Full-service gas stations with attendants who pumped gas, checked oil, inflated tires and so forth were the norm from the dawn of the automobile age until roughly the 1970s. For early cars that couldn’t be left in the rain, required a multi-step process to start and had mechanically simpler but far-less-reliable innards, some sort of mini-tune-up at each fill-up may well have been necessary. (Much higher smoking rates and simple gas pump designs may have created a bigger fire hazard too.) By the 1970s, however, rising oil prices, safer gas pumps, and the construction of cars that were more complex made it easy for people to pump their own gas. And, by the 1980s, all states but New Jersey and Oregon allowed it.

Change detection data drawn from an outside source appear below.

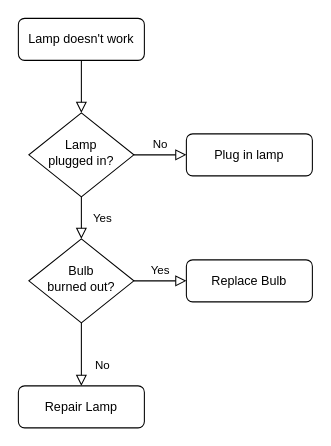
Earlier version of the draw.io diagram draws/fandou/https.drawio (fortianwei/draw.io). Source tidied: cells renumbered, new cells numbered last; positions are measured from the earlier drawing's top-left corner, leaving out a move shared by most shapes. Both pictures are drawn from the tidied source at 105%, with x=0, y=0 at pixel (18, 18).
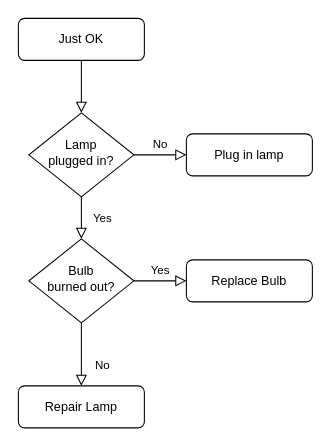
After the change.

What changed in the source:
```diff
@@
 <mxGraphModel>
   <root>
     <mxCell id="0" />
     <mxCell id="1" parent="0" />
     <mxCell id="2" style="rounded=0;html=1;jettySize=auto;fontSize=11;endArrow=block;endFill=0;endSize=8;strokeWidth=1;shadow=0;labelBackgroundColor=none;edgeStyle=orthogonalEdgeStyle;" parent="1" edge="1" source="3" target="6">
       <mxGeometry relative="1" as="geometry" />
     </mxCell>
-    <mxCell id="3" value="Lamp doesn't work" style="rounded=1;whiteSpace=wrap;html=1;fontSize=12;glass=0;strokeWidth=1;shadow=0;" parent="1" vertex="1">
+    <mxCell id="3" value="Just OK" style="rounded=1;whiteSpace=wrap;html=1;fontSize=12;glass=0;strokeWidth=1;shadow=0;" parent="1" vertex="1">
       <mxGeometry width="120" height="40" as="geometry" />
     </mxCell>
     <mxCell id="4" value="Yes" style="rounded=0;html=1;jettySize=auto;fontSize=11;endArrow=block;endFill=0;endSize=8;strokeWidth=1;shadow=0;labelBackgroundColor=none;edgeStyle=orthogonalEdgeStyle;" parent="1" edge="1" source="6" target="10">
       <mxGeometry y="20" relative="1" as="geometry" />
     </mxCell>
     <mxCell id="5" value="No" style="edgeStyle=orthogonalEdgeStyle;rounded=0;html=1;jettySize=auto;fontSize=11;endArrow=block;endFill=0;endSize=8;strokeWidth=1;shadow=0;labelBackgroundColor=none;" parent="1" edge="1" source="6" target="7">
       <mxGeometry y="10" relative="1" as="geometry" />
     </mxCell>
     <mxCell id="6" value="Lamp&lt;br&gt;plugged in?" style="rhombus;whiteSpace=wrap;html=1;shadow=0;fontFamily=Helvetica;fontSize=12;align=center;strokeWidth=1;spacing=6;spacingTop=-4;" parent="1" vertex="1">
       <mxGeometry x="10" y="90" width="100" height="80" as="geometry" />
     </mxCell>
     <mxCell id="7" value="Plug in lamp" style="rounded=1;whiteSpace=wrap;html=1;fontSize=12;glass=0;strokeWidth=1;shadow=0;" parent="1" vertex="1">
       <mxGeometry x="160" y="110" width="120" height="40" as="geometry" />
     </mxCell>
     <mxCell id="8" value="No" style="rounded=0;html=1;jettySize=auto;fontSize=11;endArrow=block;endFill=0;endSize=8;strokeWidth=1;shadow=0;labelBackgroundColor=none;edgeStyle=orthogonalEdgeStyle;" parent="1" edge="1" source="10" target="11">
       <mxGeometry x="0.33" y="20" relative="1" as="geometry" />
     </mxCell>
     <mxCell id="9" value="Yes" style="edgeStyle=orthogonalEdgeStyle;rounded=0;html=1;jettySize=auto;fontSize=11;endArrow=block;endFill=0;endSize=8;strokeWidth=1;shadow=0;labelBackgroundColor=none;" parent="1" edge="1" source="10" target="12">
       <mxGeometry y="10" relative="1" as="geometry" />
     </mxCell>
     <mxCell id="10" value="Bulb&lt;br&gt;burned out?" style="rhombus;whiteSpace=wrap;html=1;shadow=0;fontFamily=Helvetica;fontSize=12;align=center;strokeWidth=1;spacing=6;spacingTop=-4;" parent="1" vertex="1">
       <mxGeometry x="10" y="210" width="100" height="80" as="geometry" />
     </mxCell>
     <mxCell id="11" value="Repair Lamp" style="rounded=1;whiteSpace=wrap;html=1;fontSize=12;glass=0;strokeWidth=1;shadow=0;" parent="1" vertex="1">
       <mxGeometry y="350" width="120" height="40" as="geometry" />
     </mxCell>
     <mxCell id="12" value="Replace Bulb" style="rounded=1;whiteSpace=wrap;html=1;fontSize=12;glass=0;strokeWidth=1;shadow=0;" parent="1" vertex="1">
       <mxGeometry x="160" y="230" width="120" height="40" as="geometry" />
     </mxCell>
   </root>
 </mxGraphModel>
```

The publicly-stated reasons for the holdouts really don’t make sense. Oregon cites 17 different safety-related reasons for doing it, but given the distinct lack of exploding gas stations in the 48 self-service states, this obviously doesn’t wash. While requiring gas station attendants obviously does create some jobs, they’re hardly desirable ones by any account and their existence almost certainly creates some amount of economic deadweight loss. There’s no union of gas station attendants of any size (most gas stations are small, family-owned businesses where a union wouldn’t do any good anyway). In both New Jersey and Oregon, gas station owners themselves have generally supported efforts to allow people to pump their own gas. Ultimately, people in Oregon and New Jersey just like full service gas: a referendum in Oregon to allow self-serve went down in defeat in the 1980s and New Jersey (which has no referendums) has never seen a self-serve bill land on the governor’s desk.
In New Jersey, furthermore, residents appear to have it pretty good. Although full-service makes their gas more expensive than it otherwise ought to be, they pay some of the lowest gas taxes in the entire country and see much higher prices for gas than those in adjoining self-service states that charge much higher taxes. (New Jersey also collects a lot of toll road revenue to pay for things that gas taxes would otherwise cover and has many in-state refineries that reduce fuel transportation costs.) Thus, even though their prices would be lower still if self-serve were allowed, the difference isn’t obvious to residents.
Particularly as a solution to its current problems, New Jersey would do very well to allow self-service. Its residents obviously can pump their own gas like the rest of us. But it’s almost certainly not going to happen. And, as impractical and anti-free-market as it is as it is, I suppose one has to give at least two cheers for the quirks of democratic governance that keep New Jersey’s full-service gas regime in place.